:: Exercise material

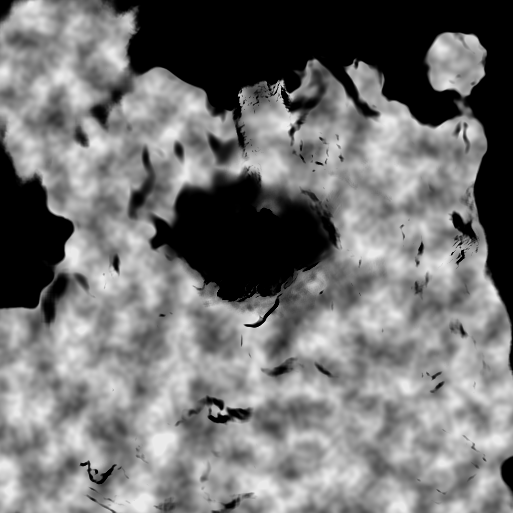
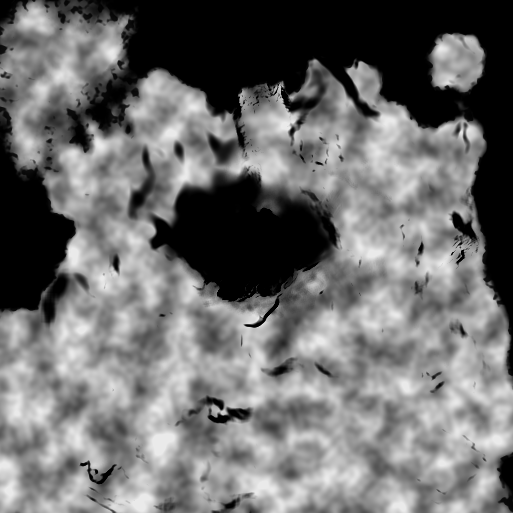
Liven the sea, blend the shoreline and hollow out a crystal grotto
Sea (water.gdshader): short chop waves (~20-25 m) ride the broad swell,
with whitecaps dusted on the crests. The wave sum now returns its analytic
slope and tilts the fragment normal - without that the displacement was a
silent wobble the shading never saw. Sea mesh subdivision 160 -> 220 so
the chop wavelengths stay above the quad size.

Shoreline: the hard grass->sand cut becomes the same speckled transition
as the mountain's grass->stone band. That look turned out to be the
terrain shader's depth blending (bumpier texture wins per-pixel at mid
splat weights), and sand's bump contrast already matches stone's - so the
whole fix is widening the beach fade (SAND_FADE_H 11.6 -> 14.6 map, world
~17.4 -> ~21.9) and letting the shader speckle it. A first attempt with
25 m noise blobs looked wrong (blobs saturate, dither only at rims) and
was deleted. Splat/detail maps repainted; sand now 19.6% of the map.

Crystal grotto (world_scatter.gd): the walkable cave prototype at
(228, 47.4, -60) on the mountain's east flank. Heightmap terrain cannot
hold true caves, so it is a hemisphere shell of oversized scatter boulders
in three rings with a wide (+/-62 deg) east-facing mouth - webcam steering
needs a forgiving entrance - plus an amber lamp and emissive crystal
clusters (ScatterMeshes.build_crystal). It rides the existing boulder
MultiMesh + PhysicsServer collider path, appended after the MAX_ROCKS cap
so thinning can never delete the landmark; ordinary scatter keeps 15 m
clear.
[…]

diff --git a/CONTEXT.md b/CONTEXT.md
@@ -149,6 +149,15 @@ Initialisation order (and dependencies):
   running are ignored (button-mash guard); the fade tweens are pause-immune so a
   paused tree can't wedge the transition. `change_scene` is now `void`/async —
   the swap lands a fade later, which no caller depended on.
+- The target scene is loaded on a **background thread**
+  (`ResourceLoader.load_threaded_request` behind the black; `use_sub_threads`
+  must stay **false** — parallel sub-thread loading fails to compile scripts
+  that reference autoloads, surfacing as a bogus "Parse Error: Failed" on the
+  scene). If a load outlasts `LOADING_UI_DELAY_SEC` (0.2 s), SceneManager
+  overlays `loading_screen.tscn` above the fade and feeds its bar real
+  progress via `set_progress()` — menus never see it, heavy game scenes do.
+  So the app never freezes on a scene swap, and `loading_screen.tscn` is no
+  longer a routed-to standalone screen.
 - **No other file may contain a `res://….tscn` literal or call
   `get_tree().change_scene_*` directly.** Games are launched generically from a
   path stored in the GameManager registry, which itself references SceneManager
@@ -570,7 +579,17 @@ by design — with no service running the texture is null and the UI falls back 
   Non-obvious numbers: the roamable midlands INCLUDING THE SPAWN PLATEAU sit
   at world y ~64-68 — vegetation bands tuned "sensibly" against sea level
   (13.5) left the first meadow the player ever sees bare; the treeline runs to
-  66 and full grass to ~65 for exactly that reason. Verified via
+  66 and full grass to ~65 for exactly that reason.
+  *The crystal grotto (2026-07-18)*: the walkable cave prototype, built by
+  `world_scatter.gd` (`GROTTO_POS` (228, 47.4, −60), mountain's east flank,
+  ~195 m west of spawn). Heightmap terrain cannot hold true caves, so it is a
+  hemisphere shell of oversized scatter boulders (three rings; ±62° mouth gap
+  facing east — wide because webcam steering is imprecise) with an amber
+  OmniLight + emissive crystal clusters (`ScatterMeshes.build_crystal`) inside.
+  It rides the existing boulder MultiMesh + PhysicsServer collider path and is
+  appended AFTER the MAX_ROCKS cap so thinning can never delete the landmark;
+  ordinary scatter keeps `GROTTO_CLEAR_RADIUS` (15 m) away. Site found with
+  `tools/probe_spot.gd` (`SPOTS="x,z;..."` prints height/slope/downhill). Verified via
   `scenes/tests/ground_view.tscn` (`GV_POS="x,y,z" GV_AT="x,y,z" bash
   tools/shot.sh name scenes/tests/ground_view.tscn` — head-height camera,
   defaults to the spawn meadow). NB a camera placed below the terrain surface
@@ -772,7 +791,9 @@ same controller works with the camera today or another input source later.
 	  players have no strap, and an absent-state row would be noise. Still open:
 	  an HR chip in the Zombie Run HUD (kept out for now — that HUD's rule is
 	  "no numbers that quantify the tension") and per-day HR on the dashboard.
-- [ ] Async loading via `LoadingScreen` for heavy game scenes.
+- [x] Async loading via `LoadingScreen` for heavy game scenes — SceneManager
+	  threads every scene load and overlays the loading screen with real
+	  progress when a load runs long (see §5 SceneManager).
 - [x] Global UI `Theme` in `assets/ui/` for consistent styling — `assets/ui/main_theme.tres`
 	  styles Button (+ a `PrimaryButton` type variation) and sets a default Rajdhani
 	  font. Applied across the menu scenes (Main Menu, Game Select, Settings, Profile,
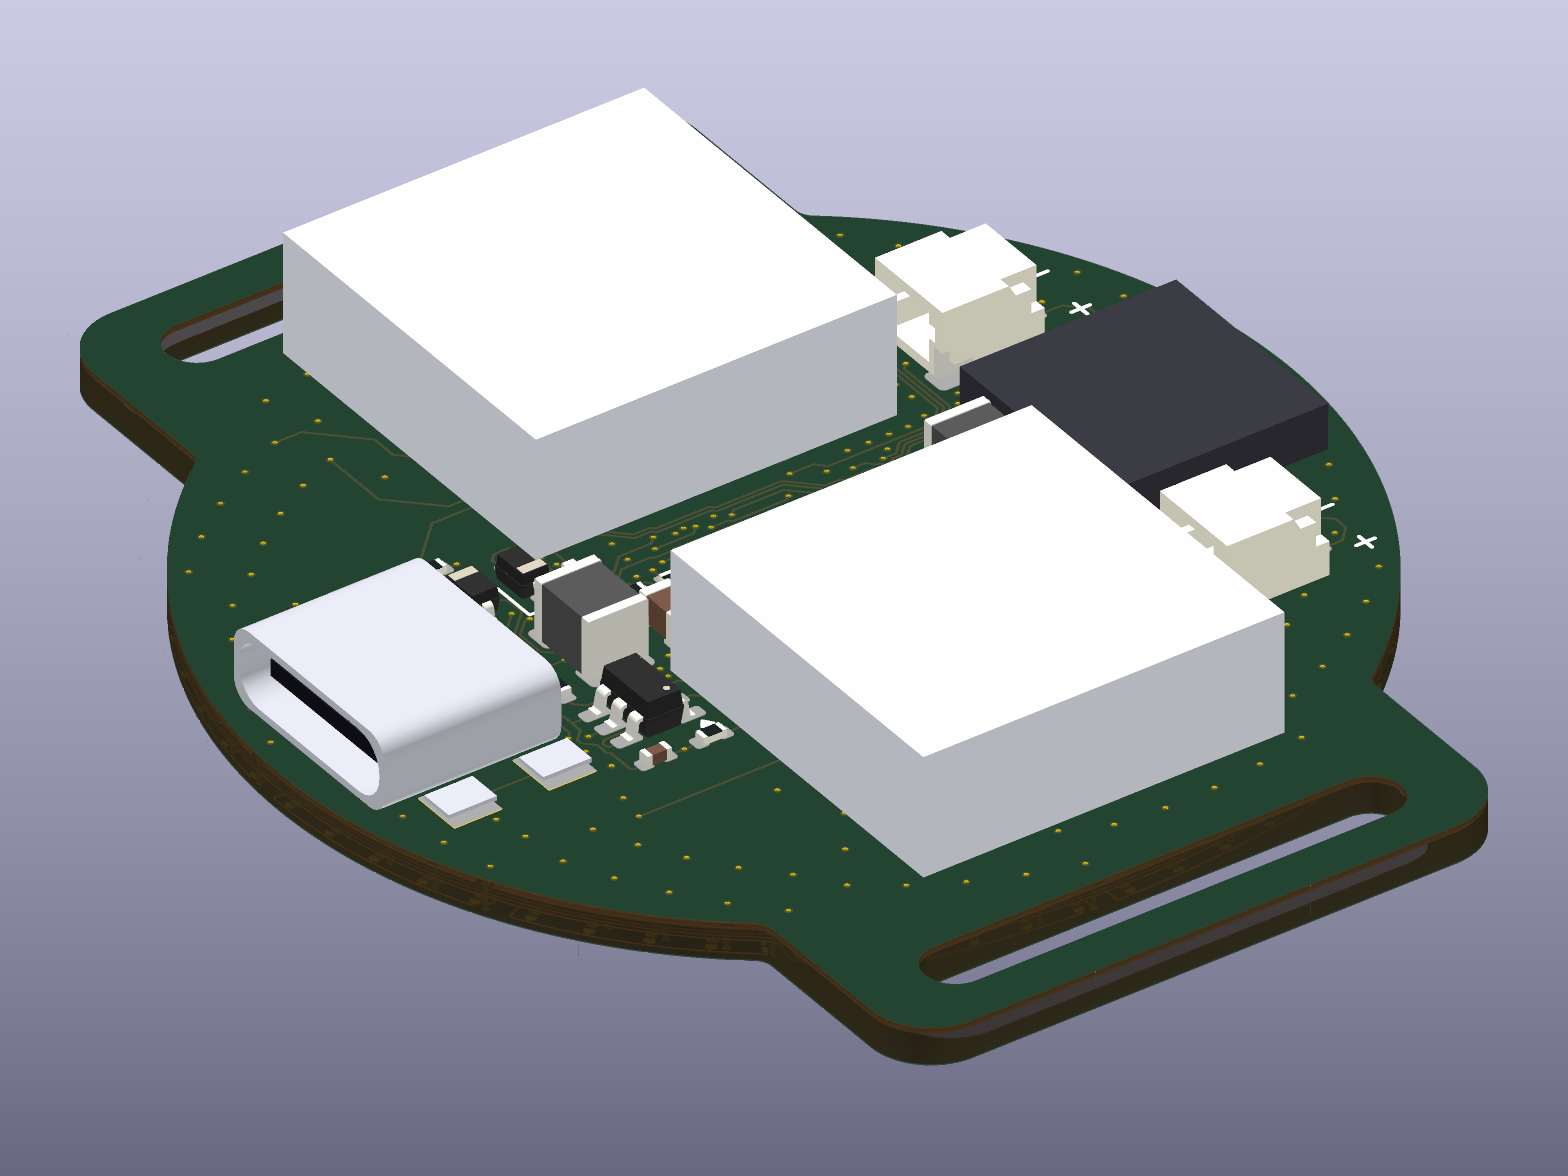
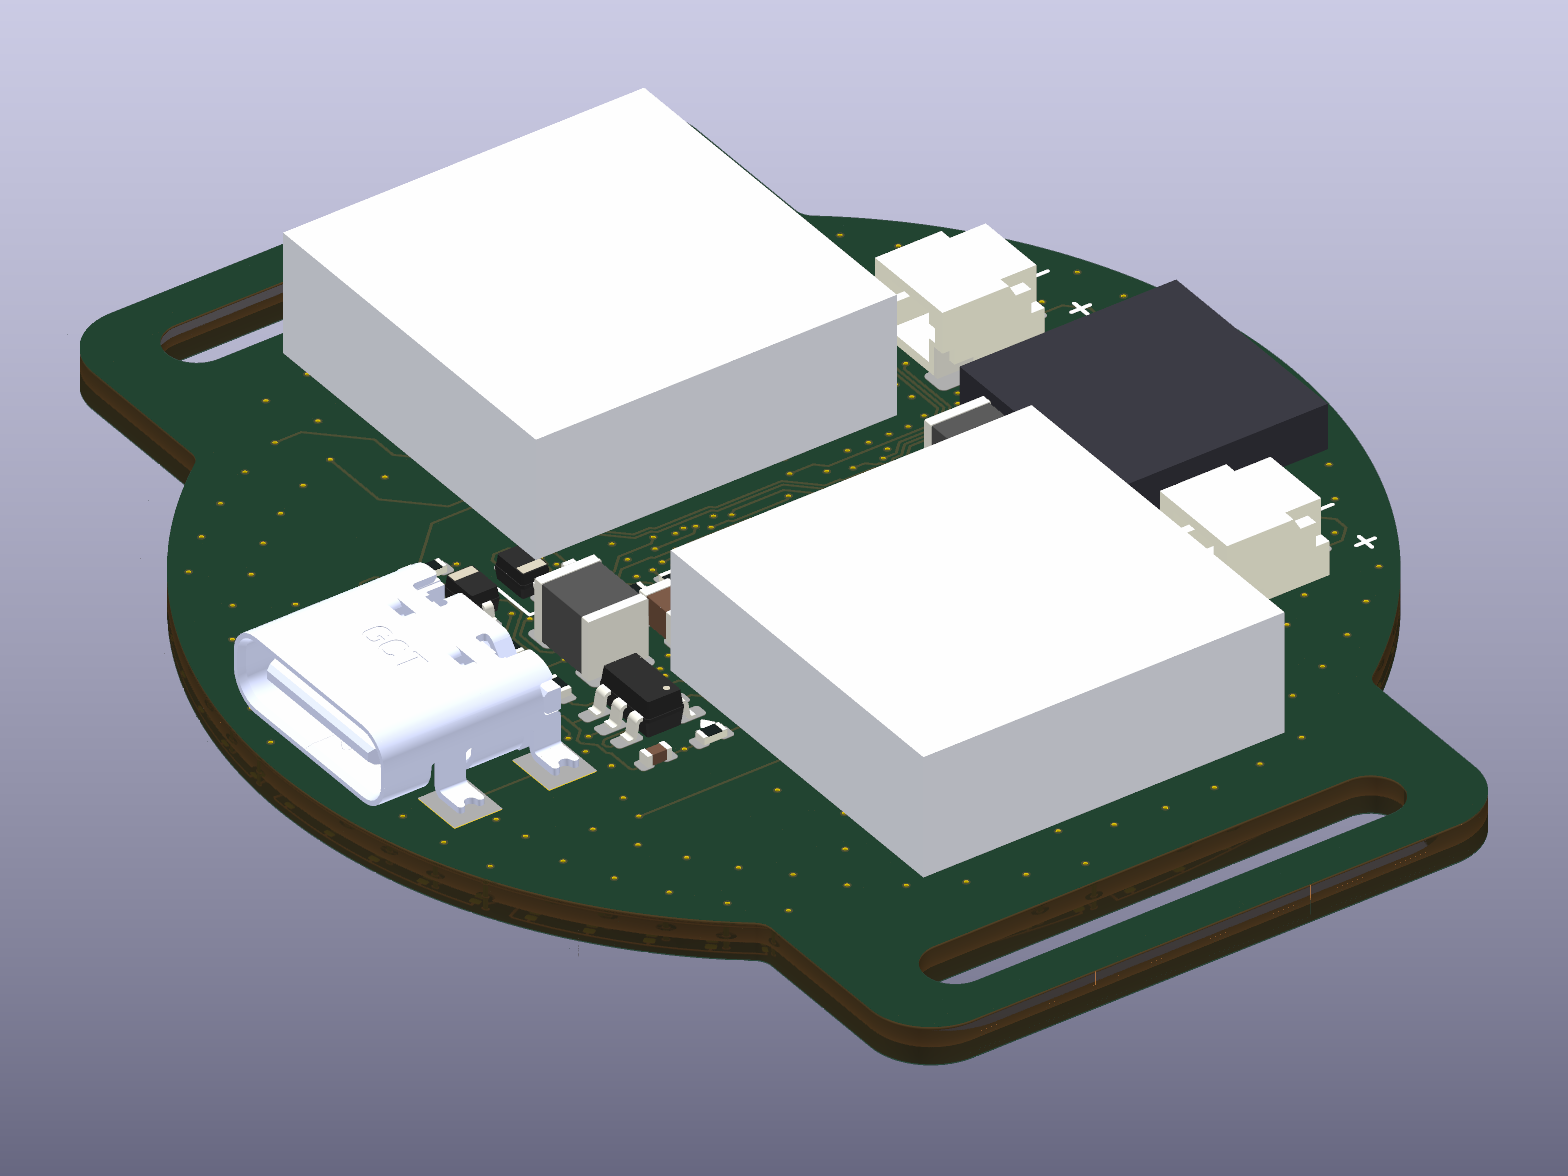
single-color: J2 uses GCT's own 3D model (aligned by tools/align_gct_step.py, file not committed), 3D pictures refreshed

diff --git a/single-color/tools/apply_models.py b/single-color/tools/apply_models.py
@@ -1,5 +1,5 @@
 """apply_models.py IN.kicad_pcb OUT.kicad_pcb [--lib hardware/footprints/LEDWatch.pretty] : 3D models for the parts that had none or a missing file (KiCad python, idempotent).
-  J2  USB-C        ${KIPRJMOD}/3dmodels/usbc_gct_usb4110.step   (the stock KiCad file is not shipped with KiCad 10)
+  J2  USB-C        ${KIPRJMOD}/3dmodels/usbc_gct_usb4110_aligned.step   (GCT's own model, aligned by align_gct_step.py; usbc_gct_usb4110.step is the fallback built from the drawing)
   U1  MCU          ${KIPRJMOD}/3dmodels/qfn48_6x6_ep4p2.step    (same reason)
   U4  BQ25570      stock Texas VQFN-RGR-20 3.5 x 3.5 mm model
   BZ1 piezo        ${KIPRJMOD}/3dmodels/piezo_pkmcs0909.step
@@ -14,7 +14,7 @@ def model(path, z=0.0):
     m = pcbnew.FP_3DMODEL(); m.m_Filename = path; m.m_Offset = pcbnew.VECTOR3D(0, 0, z); m.m_Scale = pcbnew.VECTOR3D(1, 1, 1); m.m_Rotation = pcbnew.VECTOR3D(0, 0, 0); m.m_Show = True; m.m_Opacity = 1.0; return m
 def setmodel(fp, path, z=0.0):
     fp.Models().clear(); fp.Models().push_back(model(path, z))
-for ref, path in (("J2", PRJ + "usbc_gct_usb4110.step"), ("U1", PRJ + "qfn48_6x6_ep4p2.step"), ("BZ1", PRJ + "piezo_pkmcs0909.step"),
+for ref, path in (("J2", PRJ + "usbc_gct_usb4110_aligned.step"), ("U1", PRJ + "qfn48_6x6_ep4p2.step"), ("BZ1", PRJ + "piezo_pkmcs0909.step"),
                   ("U4", STOCK + "Package_DFN_QFN.3dshapes/Texas_VQFN-RGR-20-1EP_3.5x3.5mm_Pitch0.5mm.step")):
     setmodel(b.FindFootprintByReference(ref), path); print("model set on", ref)
 for f in list(b.GetFootprints()):

diff --git a/single-color/tools/align_gct_step.py b/single-color/tools/align_gct_step.py
@@ -1,0 +1,8 @@
+"""align_gct_step.py IN.STEP OUT.step : put GCT's own USB4110-GF-A STEP model (downloaded by hand, e.g. from SnapMagic / DigiKey) into KiCad's model frame for the project's J2 footprint.
+GCT frame: x = width, y = height above the board (0 .. 3.26), z = depth (pegs at z = 0, opening towards +z).  KiCad frame for this footprint: x = width, y = -footprint y, z = up; the opening at y = -3.675,
+the pegs at y = +2.605.  So: rotate 90 degrees about X (y' = -z, z' = y), then move +2.605 in y.  Check: the front face lands on y = -3.675 (the footprint's body outline).  Needs build123d."""
+import sys, os
+if os.environ.get("PYLIB"): sys.path.insert(0, os.environ["PYLIB"])
+from build123d import import_step, export_step, Axis, Pos
+s = Pos(0, 2.605, 0) * import_step(sys.argv[1]).rotate(Axis.X, 90); bb = s.bounding_box()
+print("bbox x %.3f..%.3f  y %.3f..%.3f  z %.3f..%.3f" % (bb.min.X, bb.max.X, bb.min.Y, bb.max.Y, bb.min.Z, bb.max.Z)); export_step(s, sys.argv[2])

diff --git a/single-color/docs/DECISION-LOG.md b/single-color/docs/DECISION-LOG.md
@@ -620,3 +620,4 @@ Files changed: schematic/gen_schematic.py (+ regenerated watch_solar.kicad_sch, 
 - **Inner layers swapped:** In1 content (452 pieces) moved to In2, the GND zone from In2 to In1, zones refilled; DRC 0 / 0, joints and keep-out clean. Overlap measurement before the swap: 9.6 mm of critical back-side copper next to In1 copper within 0.3 mm (OK_PROG 2.4 mm, VBAT_OV 0.7 mm are the high-impedance ones). `zonespec.py` and `composite.py` follow the new layer names; the crystal keep-out is the front layer only.
 - **3D models** (`tools/make_models.py`, `tools/apply_models.py`): J2, U1, BZ1 own models; U4 stock Texas VQFN-RGR-20; MECH1 (cell 23 x 8 x 1.2 mm), MECH2 / MECH3 (LiPo 15 x 15 x 5 mm, bottom 1.1 mm above the board). DRC unchanged, parity unchanged (board-only footprints).
 - **Production** regenerated (In1 / In2 / B.Cu / F.Cu / drill changed; CPL unchanged).
+- **Real USB-C model (2026-11-05 night):** GCT's own STEP (USB4110-GF-A rev B, downloaded by the owner from a distributor) is on J2. It is in SolidWorks' frame (y up, depth along z), so `tools/align_gct_step.py` rotates it 90 degrees about X and moves it 2.605 mm in y; the front face then lands exactly on the footprint's body outline (y = -3.675), the pegs on the footprint's pegs, the tails on the shell pads, the contact tails on the 12 pads. Overall 11.3 x 7.7 x 3.9 mm (the data sheet's 8.94 shell plus tails). The board edge is 1.2-1.3 mm in front of the receptacle face (picture `3d-usbc-closeup.png`). The file is GCT's, so it is NOT committed (`.gitignore`): `usbc_gct_usb4110_gct.step` (raw) and `usbc_gct_usb4110_aligned.step`; the committed `usbc_gct_usb4110.step` is the model built from the drawing and can be pointed to instead.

::::

*Exercise requirements*: Show every line from the entries above in which "stone" appears.

*Answer space*:
as the mountain's grass->stone band. That look turned out to be the
splat weights), and sand's bump contrast already matches stone's - so the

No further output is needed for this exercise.